Before and after images:

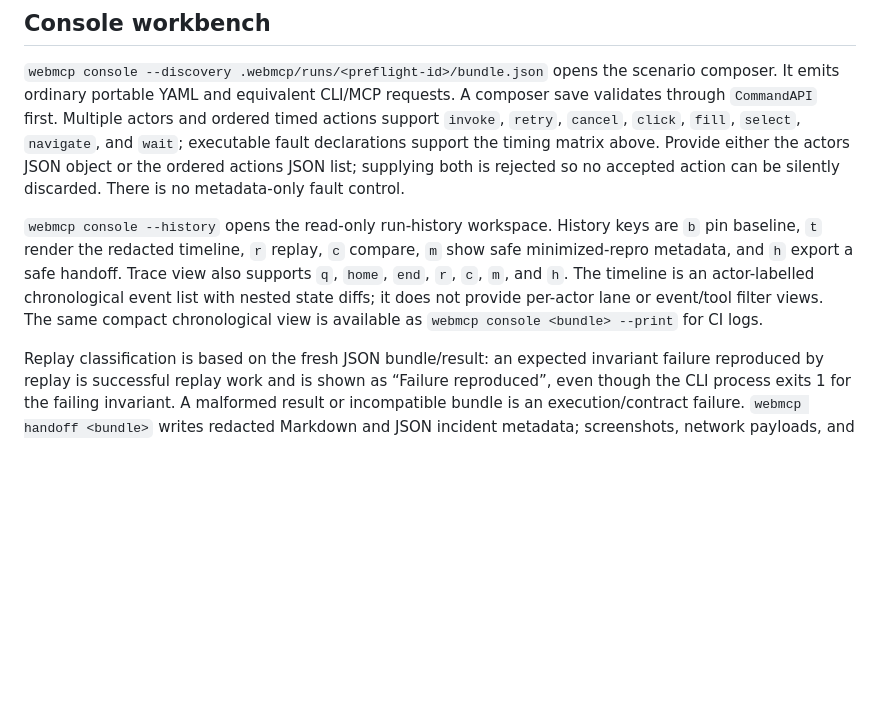
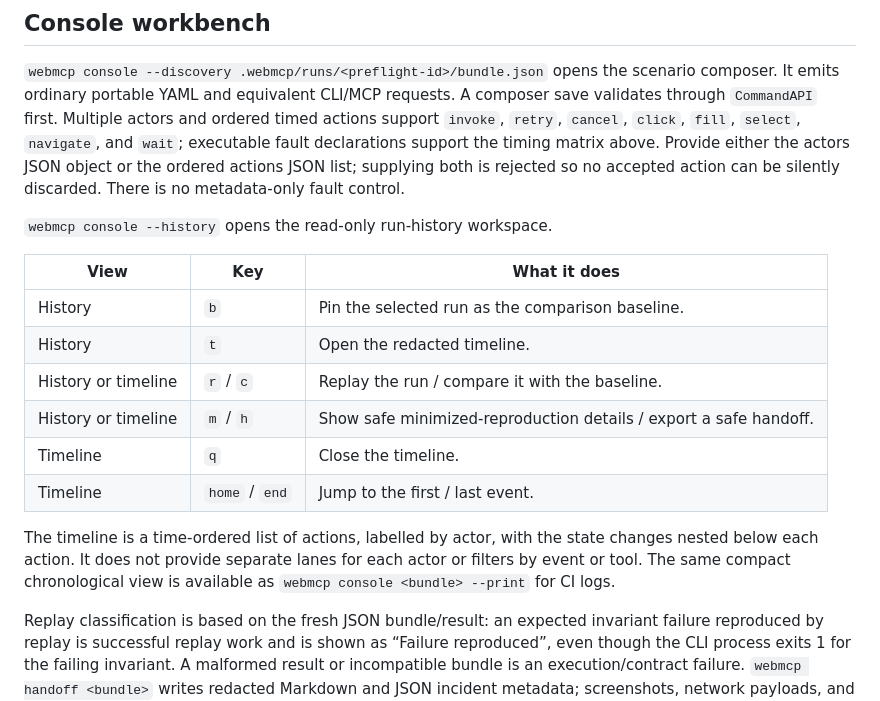
Before and after one commit to meabs/WebMCPResilience, a Markdown page: docs/scenarios-and-replay.md, the part around the change. Rendered like a GitHub page; blank space fills up the shorter version.

```diff
--- a/docs/scenarios-and-replay.md
+++ b/docs/scenarios-and-replay.md
@@ -183,13 +183,21 @@ the timing matrix above. Provide either the actors JSON object or the ordered
 actions JSON list; supplying both is rejected so no accepted action can be
 silently discarded. There is no metadata-only fault control.
 
-`webmcp console --history` opens the read-only run-history workspace. History
-keys are `b` pin baseline, `t` render the redacted timeline, `r` replay, `c`
-compare, `m` show safe minimized-repro metadata, and `h` export a safe
-handoff. Trace view also supports `q`, `home`, `end`, `r`, `c`, `m`, and `h`.
-The timeline is an actor-labelled chronological event list with nested state
-diffs; it does not provide per-actor lane or event/tool filter views. The same
-compact chronological view is available as
+`webmcp console --history` opens the read-only run-history workspace.
+
+| View | Key | What it does |
+| --- | --- | --- |
+| History | `b` | Pin the selected run as the comparison baseline. |
+| History | `t` | Open the redacted timeline. |
+| History or timeline | `r` / `c` | Replay the run / compare it with the baseline. |
+| History or timeline | `m` / `h` | Show safe minimized-reproduction details / export a safe handoff. |
+| Timeline | `q` | Close the timeline. |
+| Timeline | `home` / `end` | Jump to the first / last event. |
+
+The timeline is a time-ordered list of actions, labelled by actor, with the
+state changes nested below each action. It does not provide separate lanes for
+each actor or filters by event or tool. The same compact chronological view is
+available as
 `webmcp console <bundle> --print` for CI logs.
 
 Replay classification is based on the fresh JSON bundle/result: an expected
```
Also changed, not shown: README.md (+34 -26 lines).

What you need to do:
Please give the data above again in exact form and omit every picture.

Response area:
Before and after one commit to meabs/WebMCPResilience, a Markdown page: docs/scenarios-and-replay.md, the part around the change. Rendered like a GitHub page; blank space fills up the shorter version.

```diff
--- a/docs/scenarios-and-replay.md
+++ b/docs/scenarios-and-replay.md
@@ -183,13 +183,21 @@ the timing matrix above. Provide either the actors JSON object or the ordered
 actions JSON list; supplying both is rejected so no accepted action can be
 silently discarded. There is no metadata-only fault control.
 
-`webmcp console --history` opens the read-only run-history workspace. History
-keys are `b` pin baseline, `t` render the redacted timeline, `r` replay, `c`
-compare, `m` show safe minimized-repro metadata, and `h` export a safe
-handoff. Trace view also supports `q`, `home`, `end`, `r`, `c`, `m`, and `h`.
-The timeline is an actor-labelled chronological event list with nested state
-diffs; it does not provide per-actor lane or event/tool filter views. The same
-compact chronological view is available as
+`webmcp console --history` opens the read-only run-history workspace.
+
+| View | Key | What it does |
+| --- | --- | --- |
+| History | `b` | Pin the selected run as the comparison baseline. |
+| History | `t` | Open the redacted timeline. |
+| History or timeline | `r` / `c` | Replay the run / compare it with the baseline. |
+| History or timeline | `m` / `h` | Show safe minimized-reproduction details / export a safe handoff. |
+| Timeline | `q` | Close the timeline. |
+| Timeline | `home` / `end` | Jump to the first / last event. |
+
+The timeline is a time-ordered list of actions, labelled by actor, with the
+state changes nested below each action. It does not provide separate lanes for
+each actor or filters by event or tool. The same compact chronological view is
+available as
 `webmcp console <bundle> --print` for CI logs.
 
 Replay classification is based on the fresh JSON bundle/result: an expected
```
Also changed, not shown: README.md (+34 -26 lines).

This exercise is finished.